Anthropomorphic Feet May Reduce Risk to OI Implants
February 17, 2021
A study conducted by Mark Pitkin, PhD, and Laurent Frossard, PhD, focused on the loading effects of prosthetic feet on osseointegrated (OI) implants. Their results showed that a foot with anthropomorphic characteristics (i.e., the ability to mimic the function and stiffness of a natural ankle), tended to decrease maximal loads at the bone-implant interface and may minimize risks to the interface. The information can help prosthetists make evidence-based decisions about the best options when fitting patients who have bone-anchored prostheses, such as the selection of components and alignment of the prosthesis.
Frossard said that in discussions about OI, the role of the prosthetist as the "primary point of contact for consumers and responsible for prosthetic loading" has been overlooked. "We often forget that prosthetists play a key role in the prevention of load-related adverse events when fitting bone-anchored bionics prostheses," he said.

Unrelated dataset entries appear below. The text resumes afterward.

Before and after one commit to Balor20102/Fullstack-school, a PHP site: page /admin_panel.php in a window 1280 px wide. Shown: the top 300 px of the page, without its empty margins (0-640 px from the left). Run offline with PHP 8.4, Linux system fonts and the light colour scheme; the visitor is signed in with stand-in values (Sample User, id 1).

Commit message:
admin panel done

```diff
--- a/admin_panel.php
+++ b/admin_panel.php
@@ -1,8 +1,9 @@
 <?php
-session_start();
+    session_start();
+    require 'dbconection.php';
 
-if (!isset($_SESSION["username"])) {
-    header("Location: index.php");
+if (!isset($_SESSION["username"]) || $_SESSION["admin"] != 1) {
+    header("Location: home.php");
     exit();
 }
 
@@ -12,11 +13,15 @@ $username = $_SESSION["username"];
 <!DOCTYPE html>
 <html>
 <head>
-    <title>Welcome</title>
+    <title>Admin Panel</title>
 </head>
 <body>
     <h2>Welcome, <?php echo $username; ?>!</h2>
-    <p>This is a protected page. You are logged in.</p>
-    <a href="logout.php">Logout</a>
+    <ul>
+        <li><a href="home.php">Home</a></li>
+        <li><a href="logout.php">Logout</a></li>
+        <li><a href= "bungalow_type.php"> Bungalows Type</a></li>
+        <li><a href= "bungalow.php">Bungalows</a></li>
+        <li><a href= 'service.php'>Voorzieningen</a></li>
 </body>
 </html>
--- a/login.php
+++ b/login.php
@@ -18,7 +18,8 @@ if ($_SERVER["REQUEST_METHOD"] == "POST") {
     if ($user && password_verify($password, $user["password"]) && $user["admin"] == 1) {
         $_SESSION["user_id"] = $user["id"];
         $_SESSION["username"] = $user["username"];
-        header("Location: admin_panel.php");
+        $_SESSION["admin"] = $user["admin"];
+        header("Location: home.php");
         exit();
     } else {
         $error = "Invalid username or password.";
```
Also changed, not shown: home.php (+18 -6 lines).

OI implants carry risks such as early loosening, mechanical failure of percutaneous and medullar parts, periprosthetic issues, and infections, the authors noted. Underloading can lead to early loosening and infection, but overloading might compromise the bone-implant interface. Therefore, the researchers sought a "Goldilocks" loading regimen (loading that is neither too much nor too little) for safe and efficient development of osseointegration around the implant during rehabilitation and beyond.
The authors' hypothesis was that ideal loading could be achieved with a prosthetic ankle that showed a moment-angle relationship similar to a sound ankle. The Free-Flow foot was selected for its anthropomorphicity demonstrated in previous studies with amputees using traditional socket attachments.
"The Free Flow foot was initially designed by WillowWood to be anthropomorphic. So it made sense to test the anthropomorphic characteristics of this particular foot and to compare it to other feet with non-anthropomorphic designs," Frossard said.
Pitkin and Frossard calculated the slope of the moment-angle curve (stiffness) twice for each of the four able-bodied participants in experiment 1: for the first half and for the second half of the moment-angle curve. The difference of stiffnesses (those at the second half minus at the first half) was called the index of anthropomorphicity (IA).
In experiment 2, the same recordings and calculations were performed for three participants fitted with transtibial osseointegrated fixation during walking with their usual prosthetic feet and the Free-Flow Foot.
The IA was 5.88 ± 0.93 for the able-bodied participants, indicating that the stiffness during the first part of the dorsiflexion phase was substantially less than during the second parts, as the calf muscles resisted to angulation in the ankle substantially less than during the second part of dorsiflexion phase.
For amputees fitted with the Free-Flow foot, IA was 2.68 ± 1.09 and −2.97 ± 2.37 for the same amputees fitted with their usual feet.
"Understanding the missing links between anthropomorphicity of bionic feet and developments of osseointegration is key for an evidence-based fitting of bone-anchored bionics prostheses," Froussard said.
The open-access study, "Loading Effect of Prosthetic Feet's Anthropomorphicity on Transtibial Osseointegrated Implant," was published in Military Medicine.